to some cerebral malady a considerable section of my
past life is lost to remembrance, or if the present vivid
pictures of the imagination are confounded with recol-
lections, the habitual representation of my personality
will naturally be perverted. This truth is abundantly
illustrated in patients subject to "fixed ideas," and in
incipient stages of insanity. In such cases the invalid
interweaves part of his own history into that of an
imaginary character, yet is quite sane on other points,
or even realizes the erroneous character of his delusion.

3. Variations in the representation of our personality would
thus be mainly occasioned by perturbations of memory ; and
the mind's power of remembrance depends on the state of the
organism. The recurrence, in fact, of a particular set of
cerebral conditions may either re-instate or exclude a par-
ticular group of recollections. The mental changes observed
in Feiida and hypnotized subjects may therefore be accounted
for as due to alterations in the functioning of the brain
occasioned during the transition. Concerning the nature of
this change in the brain's action nothing is known. Forty
years ago it was conjectured that the two cerebral hemi-
spheres may work independently, and it has been held that
the functioning of one side corresponds to the normal Ego,
whilst that of the other is correlated with the " secondary "
self. This hypothesis has been especially urged with respect
to the curious phenomenon of intelligent unconscious " auto-
matic " writing. This rare " gift " has been ascribed to a
" subliminal " or sub-conscious Ego ; but seems to us to be
more scientifically explained as the product of semi-conscious
and reflex action. Post-mortem examinations have undoubt-
edly proved that one half of the brain has sometimes sufficed
for normal mental life ; and it has also been suggested that
other particular areas of the brain may be alternately isolated
or inhibited ; or that the blood supply is somehow varied, and
so sets the nervous mechanism in different gear. Though


destitute of proof, these hypotheses have a certain plausibiUty.
Something of the kind probably happens in falHng asleep ;
and the stories of dreams and somnambulistic performances
resumed and continued during successive nights, fit in with
the same explanation. In fact, several of the chief difficulties
of "double-consciousness" have been always familiar to
mankind in our dream experienced^

4. Changes of character are of various degrees, and often
seemingly sudden. They are simply variations in the abiding
frame of mind ; and are consequently much influenced by
bodily conditions. The complete alteration of mental tone
by bad news, by a bilious attack, or by a couple of glasses of
champagne, are well known. In cases of sudden insanity the
change in moral disposition is often extraordinary ; and that
the alternate set of cerebral conditions which presumably
succeed each other in FeUda should occasion a different
emotional and volitional tone seems natural enough. If then
it is the duty of the psychologist to seek to harmonize irregular
phenomena with normal facts, these rare specimens of mental
Hfe afford no justification for departing from the old universal
conception of a single continuous personality in man.
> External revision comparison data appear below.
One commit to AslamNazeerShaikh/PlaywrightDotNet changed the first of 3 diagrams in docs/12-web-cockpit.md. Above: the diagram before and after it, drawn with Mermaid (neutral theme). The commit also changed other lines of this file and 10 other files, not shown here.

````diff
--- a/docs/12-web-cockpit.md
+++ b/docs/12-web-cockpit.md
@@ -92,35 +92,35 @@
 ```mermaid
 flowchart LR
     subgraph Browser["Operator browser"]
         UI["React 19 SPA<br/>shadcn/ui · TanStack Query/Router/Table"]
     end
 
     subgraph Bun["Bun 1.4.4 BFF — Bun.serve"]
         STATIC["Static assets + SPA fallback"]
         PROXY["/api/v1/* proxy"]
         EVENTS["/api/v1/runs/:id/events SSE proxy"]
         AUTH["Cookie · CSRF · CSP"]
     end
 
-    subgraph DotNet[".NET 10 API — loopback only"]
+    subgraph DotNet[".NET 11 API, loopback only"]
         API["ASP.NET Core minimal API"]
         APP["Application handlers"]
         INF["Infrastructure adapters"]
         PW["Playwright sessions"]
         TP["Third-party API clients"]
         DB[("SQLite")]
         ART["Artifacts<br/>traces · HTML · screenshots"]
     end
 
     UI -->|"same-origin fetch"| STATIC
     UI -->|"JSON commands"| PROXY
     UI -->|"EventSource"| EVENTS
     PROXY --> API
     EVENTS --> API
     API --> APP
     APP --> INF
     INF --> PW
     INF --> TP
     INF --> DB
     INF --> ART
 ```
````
5. Professor James devotes much space to these " muta-
tions " of the Ego, yet overlooks the fact that they are
peculiarly fatal, not to his adversaries, but to his own theory
that "the present thought is the only thinker," and that

18 Hypotheses of locally separated brain processes— attractive
because easy to the imagination — seem to us too simple and crude
for the facts. The physiological concomitants of all higher mental
operations must be extremely complex; those of any total mental
mood must be both complex and widely diffused. Organic sensations
are important factors in all emotional moods ; and these are certainly
conditioned by widely diffused neural processes. Further, these
alleged multiple "psychic existences" in the same individual in-
variably overlap and fade into each other. According to Janet,
Leonie and Lucie have three "personalities" and Rose "at least
four." These assuredly cannot be all isolated and distinct. Conse-
quently they cannot be dependent on nervous functionings in
anatomically separate regions of the brain. The established psycho-
logical principle that a total frame of viiiid fosters recollections and
feelings related to it by contiguity or congniity inhibiting those not so
related may explain much if we conceive these alternating " person-
alities " as cases of extremely marked "frames of mind" exerting
exceptionally despotic selective power. Such abnormally distinct
and enduring mental moods would involve sets of neural conditions
of unusually distinct character ; but we think their mutations are
determined by alteration in the quality rather than in the locality of
nervous processes, — that the basis is physiological not anatomical.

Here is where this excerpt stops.